> [THE PROBLEM]: Check every line below, and copy those that include "what".

GIVEN RECORDS Start Marker

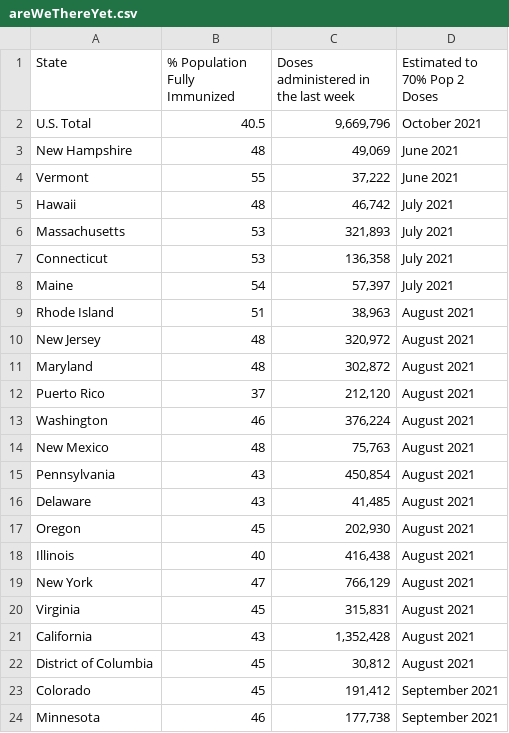
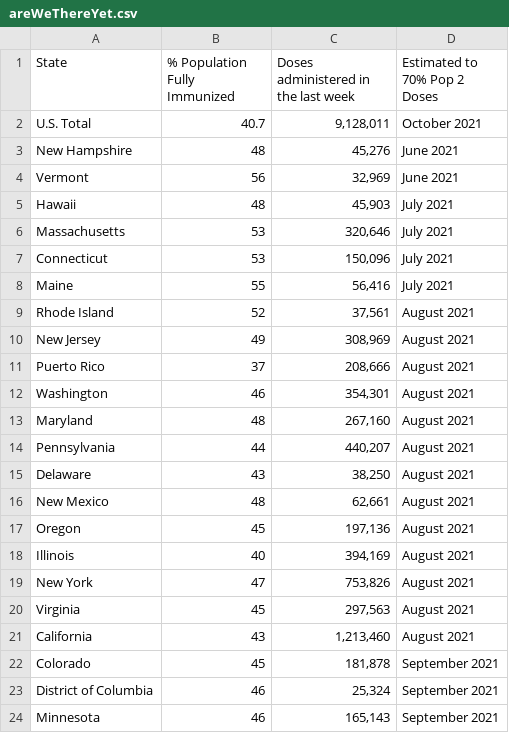
Before and after one commit to anesta95/veryWellVaccineDataTracker, a CSV file: chartData/areWeThereYet.csv, drawn as a sheet; only a part is shown; the diff covers the shown part only.

```diff
--- a/chartData/areWeThereYet.csv
+++ b/chartData/areWeThereYet.csv
@@ -1,24 +1,24 @@
 State,% Population Fully Immunized,Doses administered in the last week,Estimated to 70% Pop 2 Doses
-U.S. Total,40.5,"9,669,796",October 2021
-New Hampshire,48,"   49,069",June 2021
-Vermont,55,"   37,222",June 2021
-Hawaii,48,"   46,742",July 2021
-Massachusetts,53,"  321,893",July 2021
-Connecticut,53,"  136,358",July 2021
-Maine,54,"   57,397",July 2021
-Rhode Island,51,"   38,963",August 2021
-New Jersey,48,"  320,972",August 2021
-Maryland,48,"  302,872",August 2021
-Puerto Rico,37,"  212,120",August 2021
-Washington,46,"  376,224",August 2021
-New Mexico,48,"   75,763",August 2021
-Pennsylvania,43,"  450,854",August 2021
-Delaware,43,"   41,485",August 2021
-Oregon,45,"  202,930",August 2021
-Illinois,40,"  416,438",August 2021
-New York,47,"  766,129",August 2021
-Virginia,45,"  315,831",August 2021
-California,43,"1,352,428",August 2021
-District of Columbia,45,"   30,812",August 2021
-Colorado,45,"  191,412",September 2021
-Minnesota,46,"  177,738",September 2021
+U.S. Total,40.7,"9,128,011",October 2021
+New Hampshire,48,"   45,276",June 2021
+Vermont,56,"   32,969",June 2021
+Hawaii,48,"   45,903",July 2021
+Massachusetts,53,"  320,646",July 2021
+Connecticut,53,"  150,096",July 2021
+Maine,55,"   56,416",July 2021
+Rhode Island,52,"   37,561",August 2021
+New Jersey,49,"  308,969",August 2021
+Puerto Rico,37,"  208,666",August 2021
+Washington,46,"  354,301",August 2021
+Maryland,48,"  267,160",August 2021
+Pennsylvania,44,"  440,207",August 2021
+Delaware,43,"   38,250",August 2021
+New Mexico,48,"   62,661",August 2021
+Oregon,45,"  197,136",August 2021
+Illinois,40,"  394,169",August 2021
+New York,47,"  753,826",August 2021
+Virginia,45,"  297,563",August 2021
+California,43,"1,213,460",August 2021
+Colorado,45,"  181,878",September 2021
+District of Columbia,46,"   25,324",September 2021
+Minnesota,46,"  165,143",September 2021
```
Also changed, not shown: 9 added rows, 9 removed rows and 31 edited cells elsewhere in this file, chartData/cdcMap.csv, chartData/cdcWWWFormatted.csv, 3 other files.
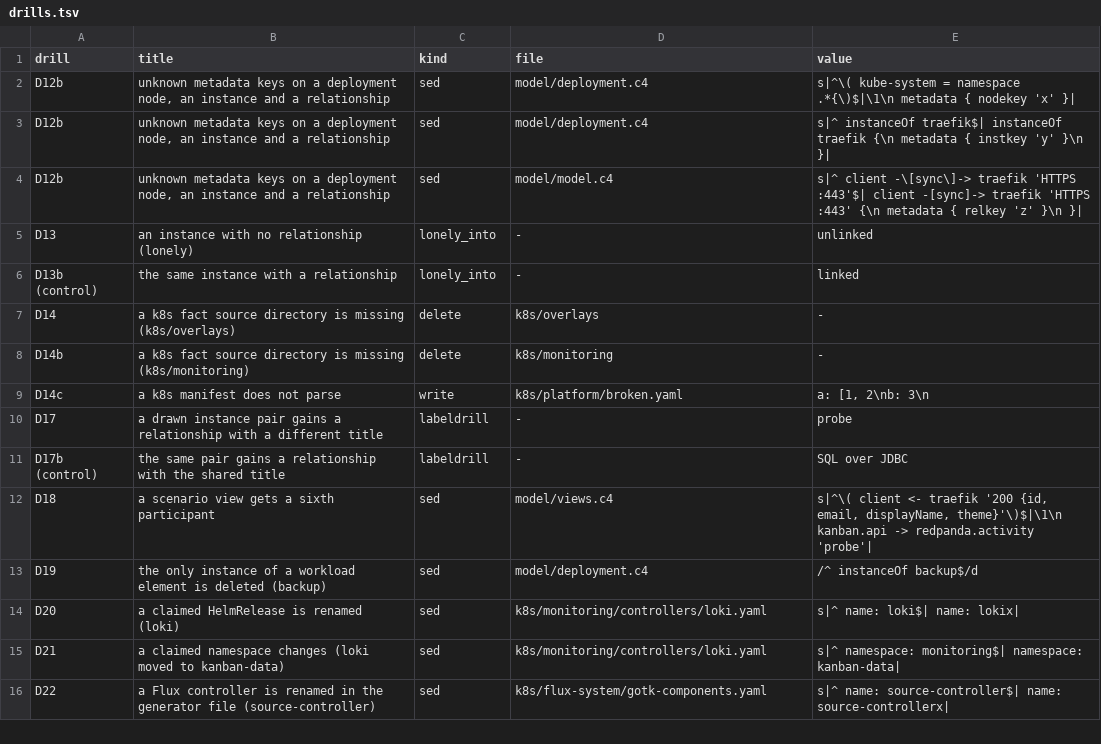
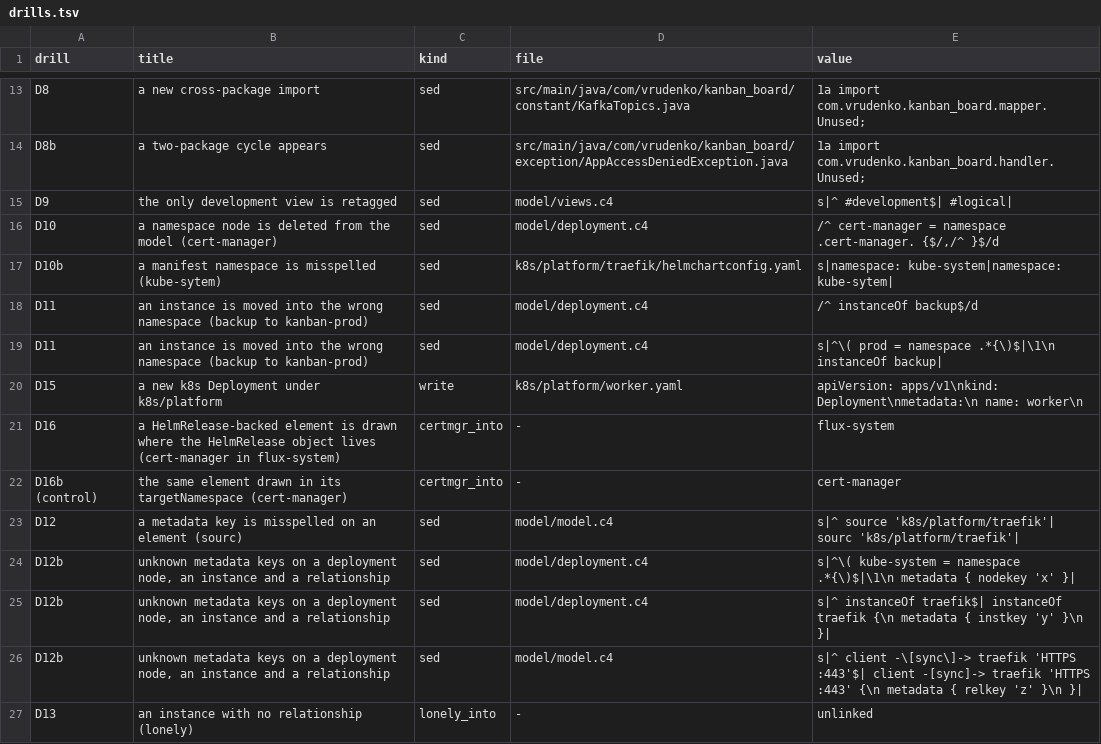
Before and after one commit to RudVlad473/task-orchestration-backend, a TSV file: docs/architecture/drills.tsv, drawn as a sheet; only a part is shown, gaps mark what is left out; the shorter side is filled out with more unchanged rows; the diff covers the shown part only.

```diff
--- a/docs/architecture/drills.tsv
+++ b/docs/architecture/drills.tsv
@@ -2 +13,12 @@ drill	title	kind	file	value
+D8	a new cross-package import	sed	src/main/java/com/vrudenko/kanban_board/constant/KafkaTopics.java	1a import com.vrudenko.kanban_board.mapper.Unused;
+D8b	a two-package cycle appears	sed	src/main/java/com/vrudenko/kanban_board/exception/AppAccessDeniedException.java	1a import com.vrudenko.kanban_board.handler.Unused;
+D9	the only development view is retagged	sed	model/views.c4	s|^    #development$|    #logical|
+D10	a namespace node is deleted from the model (cert-manager)	sed	model/deployment.c4	/^      cert-manager = namespace .cert-manager. {$/,/^      }$/d
+D10b	a manifest namespace is misspelled (kube-sytem)	sed	k8s/platform/traefik/helmchartconfig.yaml	s|namespace: kube-system|namespace: kube-sytem|
+D11	an instance is moved into the wrong namespace (backup to kanban-prod)	sed	model/deployment.c4	/^        instanceOf backup$/d
+D11	an instance is moved into the wrong namespace (backup to kanban-prod)	sed	model/deployment.c4	s|^\(      prod = namespace .*{\)$|\1\n        instanceOf backup|
+D15	a new k8s Deployment under k8s/platform	write	k8s/platform/worker.yaml	apiVersion: apps/v1\nkind: Deployment\nmetadata:\n  name: worker\n
+D16	a HelmRelease-backed element is drawn where the HelmRelease object lives (cert-manager in flux-system)	certmgr_into	-	flux-system
+D16b (control)	the same element drawn in its targetNamespace (cert-manager)	certmgr_into	-	cert-manager
+D12	a metadata key is misspelled on an element (sourc)	sed	model/model.c4	s|^      source 'k8s/platform/traefik'|      sourc 'k8s/platform/traefik'|
 D12b	unknown metadata keys on a deployment node, an instance and a relationship	sed	model/deployment.c4	s|^\(      kube-system = namespace .*{\)$|\1\n        metadata { nodekey 'x' }|
```
Also changed, not shown: 11 added rows elsewhere in this file, 3 other files.
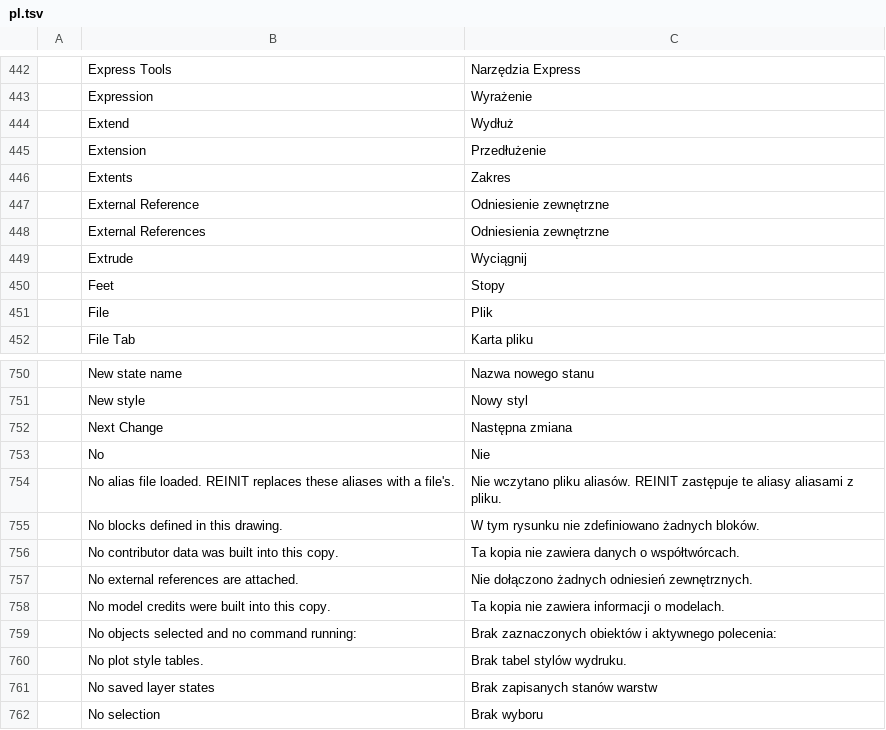
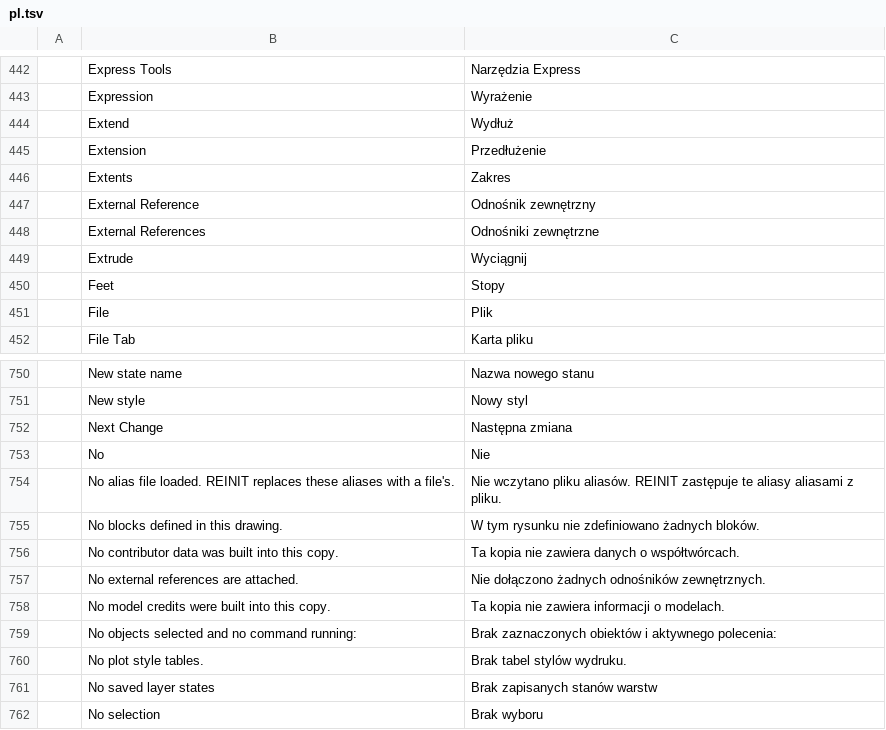
Before and after one commit to JareckiJ/cadcraft, a TSV file: crates/ui-egui/src/i18n/pl.tsv, drawn as a sheet; only a part is shown, gaps mark what is left out.

```diff
--- a/crates/ui-egui/src/i18n/pl.tsv
+++ b/crates/ui-egui/src/i18n/pl.tsv
@@ -446,4 +446,4 @@
 	Extents	Zakres
-	External Reference	Odniesienie zewnętrzne
-	External References	Odniesienia zewnętrzne
+	External Reference	Odnośnik zewnętrzny
+	External References	Odnośniki zewnętrzne
 	Extrude	Wyciągnij
@@ -756,3 +756,3 @@
 	No contributor data was built into this copy.	Ta kopia nie zawiera danych o współtwórcach.
-	No external references are attached.	Nie dołączono żadnych odniesień zewnętrznych.
+	No external references are attached.	Nie dołączono żadnych odnośników zewnętrznych.
 	No model credits were built into this copy.	Ta kopia nie zawiera informacji o modelach.
```
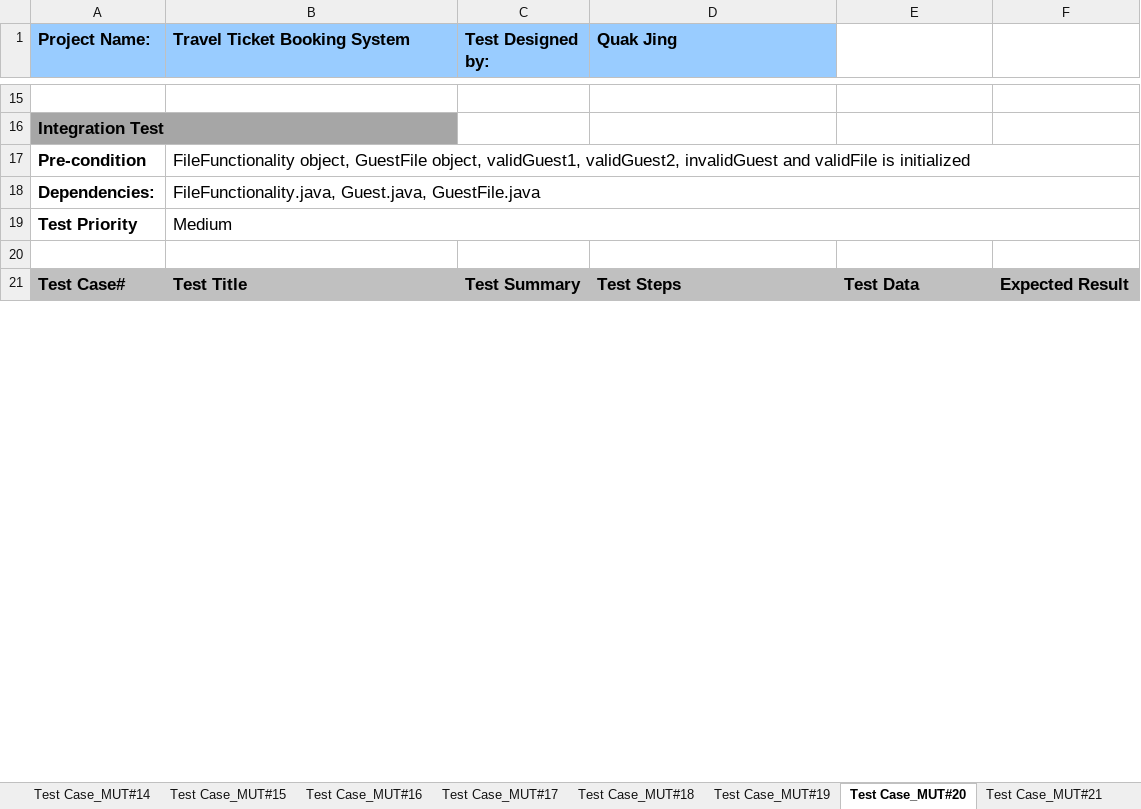
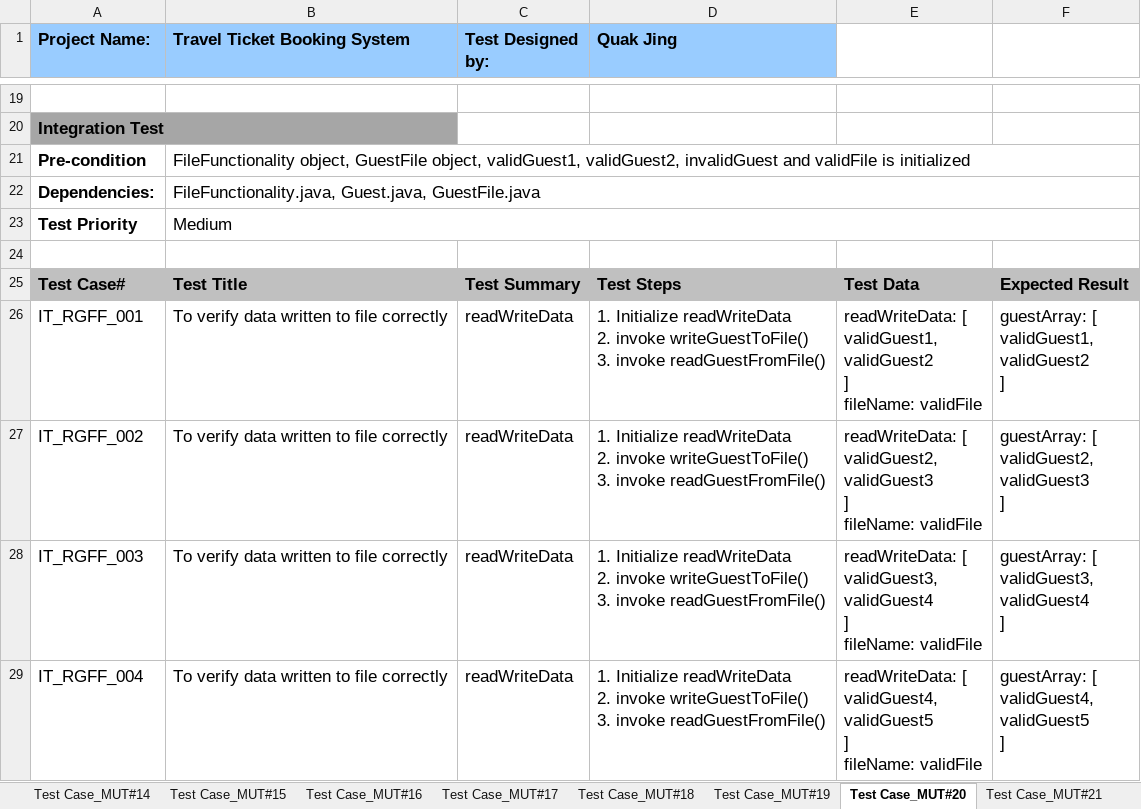
Before and after one commit to flamneX/Travel-Ticket-Booking-System, an Excel workbook: UECS2354_GroupNumber_43_DecisionTable_TestCase.xlsx, sheet Test Case_MUT#20, drawn as a sheet; only a part is shown, gaps mark what is left out; values as stored, in another font and other column widths than the file's, no borders; ↵ is a line break in a cell; the diff covers the shown part only; the diff names each change by its address in the sheet, - before the commit and + after, or states it on an @@ line.

Commit message:
Audited Test Design

```diff
--- a/UECS2354_GroupNumber_43_DecisionTable_TestCase.xlsx (sheet Test Case_MUT#20)
+++ b/UECS2354_GroupNumber_43_DecisionTable_TestCase.xlsx (sheet Test Case_MUT#20)
+row 26: IT_RGFF_001 | To verify data written to file correctly | readWriteData | 1. Initialize readWriteData ↵ 2. invoke writeGuestToFile() ↵ 3. invoke readGuestFromFile() | readWriteData: [ ↵ validGuest1, ↵ validGuest2 ↵ ] ↵ fileName: validFile | guestArray: [ ↵ validGuest1, ↵ validGuest2 ↵ ]
+row 27: IT_RGFF_002 | To verify data written to file correctly | readWriteData | 1. Initialize readWriteData ↵ 2. invoke writeGuestToFile() ↵ 3. invoke readGuestFromFile() | readWriteData: [ ↵ validGuest2, ↵ validGuest3 ↵ ] ↵ fileName: validFile | guestArray: [ ↵ validGuest2, ↵ validGuest3 ↵ ]
+row 28: IT_RGFF_003 | To verify data written to file correctly | readWriteData | 1. Initialize readWriteData ↵ 2. invoke writeGuestToFile() ↵ 3. invoke readGuestFromFile() | readWriteData: [ ↵ validGuest3, ↵ validGuest4 ↵ ] ↵ fileName: validFile | guestArray: [ ↵ validGuest3, ↵ validGuest4 ↵ ]
+row 29: IT_RGFF_004 | To verify data written to file correctly | readWriteData | 1. Initialize readWriteData ↵ 2. invoke writeGuestToFile() ↵ 3. invoke readGuestFromFile() | readWriteData: [ ↵ validGuest4, ↵ validGuest5 ↵ ] ↵ fileName: validFile | guestArray: [ ↵ validGuest4, ↵ validGuest5 ↵ ]
```
Also changed, not shown: 5 added rows and 5 edited cells elsewhere in this sheet, sheet Test Case_MUT#6, sheet Test Case_MUT#21, sheet Test Case_MUT#19, sheet Test Case_MUT#22, sheet Test Case_MUT#2, sheet Test Case_MUT#1, 4 more sheets, 2 other files.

GIVEN RECORDS End Marker

> [ANSWER SPACE]:
Before and after one commit to RudVlad473/task-orchestration-backend, a TSV file: docs/architecture/drills.tsv, drawn as a sheet; only a part is shown, gaps mark what is left out; the shorter side is filled out with more unchanged rows; the diff covers the shown part only.
Before and after one commit to JareckiJ/cadcraft, a TSV file: crates/ui-egui/src/i18n/pl.tsv, drawn as a sheet; only a part is shown, gaps mark what is left out.
Before and after one commit to flamneX/Travel-Ticket-Booking-System, an Excel workbook: UECS2354_GroupNumber_43_DecisionTable_TestCase.xlsx, sheet Test Case_MUT#20, drawn as a sheet; only a part is shown, gaps mark what is left out; values as stored, in another font and other column widths than the file's, no borders; ↵ is a line break in a cell; the diff covers the shown part only; the diff names each change by its address in the sheet, - before the commit and + after, or states it on an @@ line.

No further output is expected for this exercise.